=== Material shown ===

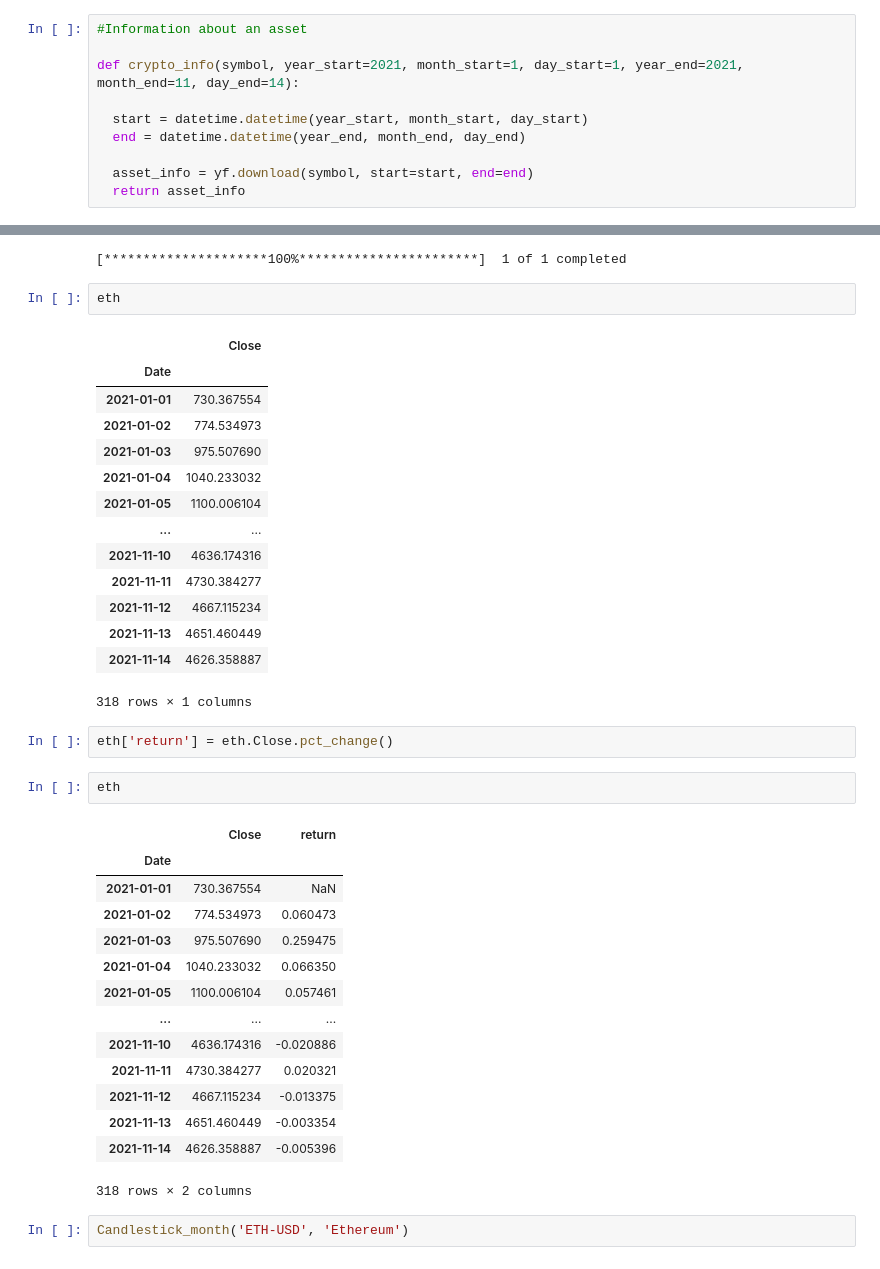
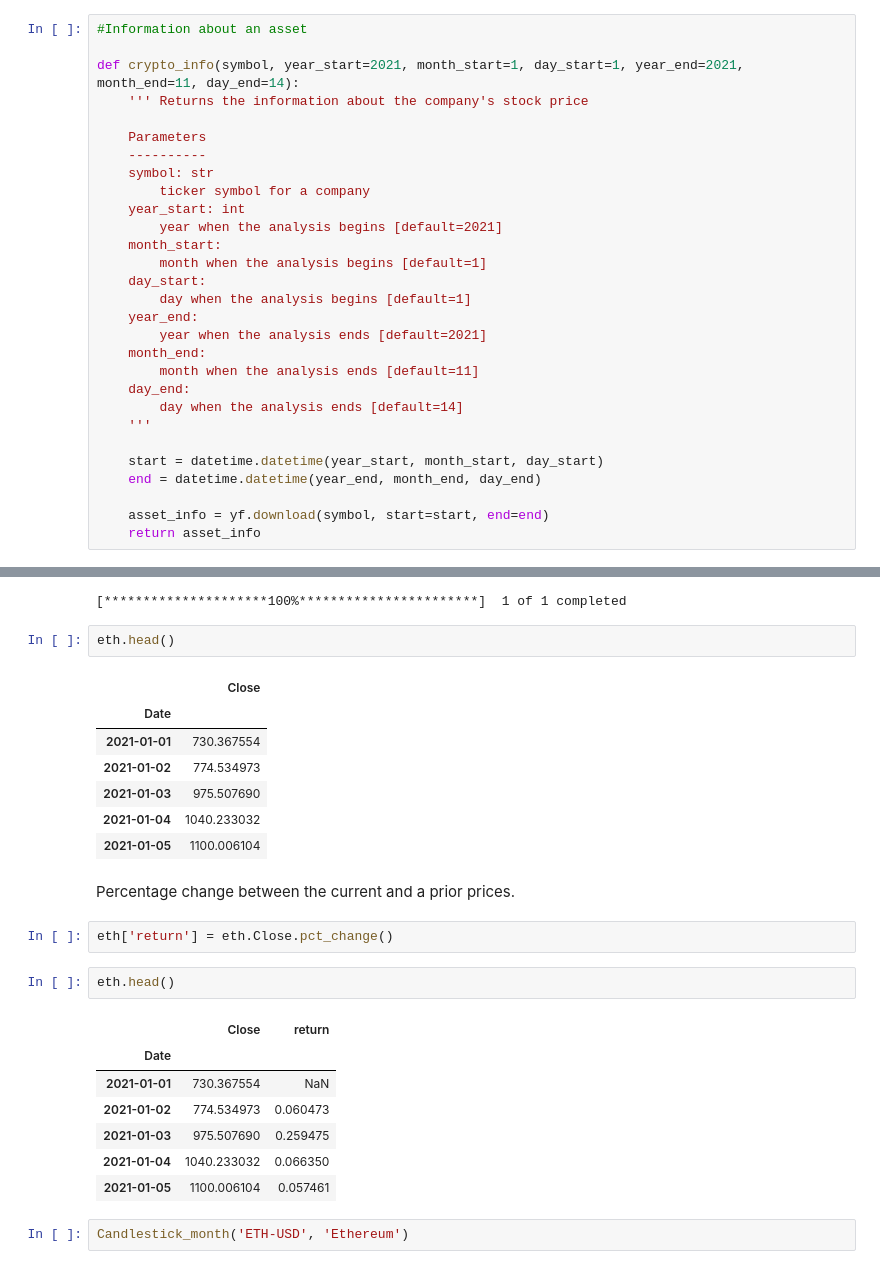
Before and after one commit to ssophiee/crypto_clusterization, a Jupyter notebook: crypto_clusterization.ipynb, the cells around one changed output, grey strips where cells are left out. Cells and saved outputs as stored; diff of their text form.

```diff
--- a/crypto_clusterization.ipynb
+++ b/crypto_clusterization.ipynb
@@ -146,9 +122,28 @@ def Candlestick(symbol, name):
 #Information about an asset
 
 def crypto_info(symbol, year_start=2021, month_start=1, day_start=1, year_end=2021, month_end=11, day_end=14):
+    ''' Returns the information about the company's stock price
 
-  start = datetime.datetime(year_start, month_start, day_start)
-  end = datetime.datetime(year_end, month_end, day_end)
+    Parameters
+    ----------
+    symbol: str
+        ticker symbol for a company
+    year_start: int
+        year when the analysis begins [default=2021]
+    month_start:
+        month when the analysis begins [default=1]
+    day_start:
+        day when the analysis begins [default=1]
+    year_end:
+        year when the analysis ends [default=2021]
+    month_end:
+        month when the analysis ends [default=11]
+    day_end:
+        day when the analysis ends [default=14]
+    '''
 
-  asset_info = yf.download(symbol, start=start, end=end)
-  return asset_info
+    start = datetime.datetime(year_start, month_start, day_start)
+    end = datetime.datetime(year_end, month_end, day_end)
+
+    asset_info = yf.download(symbol, start=start, end=end)
+    return asset_info
@@ -249,7 +218,7 @@ eth = pd.DataFrame(crypto_info('ETH-USD')['Close'])
 # %% [output]
 [*********************100%***********************]  1 of 1 completed
 # %%
-eth
+eth.head()
 # %% [output]
 |  | Close |
 | Date |  |
@@ -258,32 +227,20 @@ eth
 | 2021-01-03 | 975.507690 |
 | 2021-01-04 | 1040.233032 |
 | 2021-01-05 | 1100.006104 |
-| ... | ... |
-| 2021-11-10 | 4636.174316 |
-| 2021-11-11 | 4730.384277 |
-| 2021-11-12 | 4667.115234 |
-| 2021-11-13 | 4651.460449 |
-| 2021-11-14 | 4626.358887 |
-318 rows × 1 columns
+# %% [markdown]
+Percentage change between the current and a prior prices.
 # %%
 eth['return'] = eth.Close.pct_change()
 # %%
-eth
+eth.head()
 # %% [output]
 |  | Close | return |
 | Date |  |  |
 | 2021-01-01 | 730.367554 | NaN |
 | 2021-01-02 | 774.534973 | 0.060473 |
 | 2021-01-03 | 975.507690 | 0.259475 |
 | 2021-01-04 | 1040.233032 | 0.066350 |
 | 2021-01-05 | 1100.006104 | 0.057461 |
-| ... | ... | ... |
-| 2021-11-10 | 4636.174316 | -0.020886 |
-| 2021-11-11 | 4730.384277 | 0.020321 |
-| 2021-11-12 | 4667.115234 | -0.013375 |
-| 2021-11-13 | 4651.460449 | -0.003354 |
-| 2021-11-14 | 4626.358887 | -0.005396 |
-318 rows × 2 columns
 # %%
 Candlestick_month('ETH-USD', 'Ethereum')
 # %% [output]
```
Also changed, not shown: parts of 48 cells of this notebook, 1 other file.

===

## What to work on
With the pictures left out, return each entry exactly as written.

## Worked solution
Before and after one commit to ssophiee/crypto_clusterization, a Jupyter notebook: crypto_clusterization.ipynb, the cells around one changed output, grey strips where cells are left out. Cells and saved outputs as stored; diff of their text form.

```diff
--- a/crypto_clusterization.ipynb
+++ b/crypto_clusterization.ipynb
@@ -146,9 +122,28 @@ def Candlestick(symbol, name):
 #Information about an asset
 
 def crypto_info(symbol, year_start=2021, month_start=1, day_start=1, year_end=2021, month_end=11, day_end=14):
+    ''' Returns the information about the company's stock price
 
-  start = datetime.datetime(year_start, month_start, day_start)
-  end = datetime.datetime(year_end, month_end, day_end)
+    Parameters
+    ----------
+    symbol: str
+        ticker symbol for a company
+    year_start: int
+        year when the analysis begins [default=2021]
+    month_start:
+        month when the analysis begins [default=1]
+    day_start:
+        day when the analysis begins [default=1]
+    year_end:
+        year when the analysis ends [default=2021]
+    month_end:
+        month when the analysis ends [default=11]
+    day_end:
+        day when the analysis ends [default=14]
+    '''
 
-  asset_info = yf.download(symbol, start=start, end=end)
-  return asset_info
+    start = datetime.datetime(year_start, month_start, day_start)
+    end = datetime.datetime(year_end, month_end, day_end)
+
+    asset_info = yf.download(symbol, start=start, end=end)
+    return asset_info
@@ -249,7 +218,7 @@ eth = pd.DataFrame(crypto_info('ETH-USD')['Close'])
 # %% [output]
 [*********************100%***********************]  1 of 1 completed
 # %%
-eth
+eth.head()
 # %% [output]
 |  | Close |
 | Date |  |
@@ -258,32 +227,20 @@ eth
 | 2021-01-03 | 975.507690 |
 | 2021-01-04 | 1040.233032 |
 | 2021-01-05 | 1100.006104 |
-| ... | ... |
-| 2021-11-10 | 4636.174316 |
-| 2021-11-11 | 4730.384277 |
-| 2021-11-12 | 4667.115234 |
-| 2021-11-13 | 4651.460449 |
-| 2021-11-14 | 4626.358887 |
-318 rows × 1 columns
+# %% [markdown]
+Percentage change between the current and a prior prices.
 # %%
 eth['return'] = eth.Close.pct_change()
 # %%
-eth
+eth.head()
 # %% [output]
 |  | Close | return |
 | Date |  |  |
 | 2021-01-01 | 730.367554 | NaN |
 | 2021-01-02 | 774.534973 | 0.060473 |
 | 2021-01-03 | 975.507690 | 0.259475 |
 | 2021-01-04 | 1040.233032 | 0.066350 |
 | 2021-01-05 | 1100.006104 | 0.057461 |
-| ... | ... | ... |
-| 2021-11-10 | 4636.174316 | -0.020886 |
-| 2021-11-11 | 4730.384277 | 0.020321 |
-| 2021-11-12 | 4667.115234 | -0.013375 |
-| 2021-11-13 | 4651.460449 | -0.003354 |
-| 2021-11-14 | 4626.358887 | -0.005396 |
-318 rows × 2 columns
 # %%
 Candlestick_month('ETH-USD', 'Ethereum')
 # %% [output]
```
Also changed, not shown: parts of 48 cells of this notebook, 1 other file.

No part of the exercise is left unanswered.